| Exercise instructions |
Search the records below for the word "CodeModel", then return every line where it appears.

─── Data for the task

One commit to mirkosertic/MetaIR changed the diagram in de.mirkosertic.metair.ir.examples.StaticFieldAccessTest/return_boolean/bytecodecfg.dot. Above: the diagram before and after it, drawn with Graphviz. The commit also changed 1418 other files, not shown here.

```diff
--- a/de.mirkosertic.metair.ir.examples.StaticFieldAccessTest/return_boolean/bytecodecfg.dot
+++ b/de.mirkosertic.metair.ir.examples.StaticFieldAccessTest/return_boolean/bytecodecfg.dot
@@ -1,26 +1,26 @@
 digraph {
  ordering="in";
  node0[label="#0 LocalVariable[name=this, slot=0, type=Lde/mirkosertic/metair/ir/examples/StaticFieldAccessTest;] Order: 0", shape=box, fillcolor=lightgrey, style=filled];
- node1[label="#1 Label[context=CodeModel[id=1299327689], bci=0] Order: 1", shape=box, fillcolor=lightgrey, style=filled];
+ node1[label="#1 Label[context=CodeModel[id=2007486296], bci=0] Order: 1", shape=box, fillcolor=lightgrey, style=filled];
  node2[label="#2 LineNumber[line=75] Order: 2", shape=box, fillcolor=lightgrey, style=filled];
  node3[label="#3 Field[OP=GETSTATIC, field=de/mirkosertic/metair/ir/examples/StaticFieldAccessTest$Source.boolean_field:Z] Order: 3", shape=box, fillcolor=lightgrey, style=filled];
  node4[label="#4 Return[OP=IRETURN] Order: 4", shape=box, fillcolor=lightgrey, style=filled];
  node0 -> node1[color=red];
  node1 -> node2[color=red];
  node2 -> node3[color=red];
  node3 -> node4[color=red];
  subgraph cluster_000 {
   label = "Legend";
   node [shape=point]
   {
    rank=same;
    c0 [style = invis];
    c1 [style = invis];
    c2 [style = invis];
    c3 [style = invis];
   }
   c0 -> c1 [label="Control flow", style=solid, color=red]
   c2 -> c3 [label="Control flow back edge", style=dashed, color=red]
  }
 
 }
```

──────

| Response area |
- node1[label="#1 Label[context=CodeModel[id=1299327689], bci=0] Order: 1", shape=box, fillcolor=lightgrey, style=filled];
+ node1[label="#1 Label[context=CodeModel[id=2007486296], bci=0] Order: 1", shape=box, fillcolor=lightgrey, style=filled];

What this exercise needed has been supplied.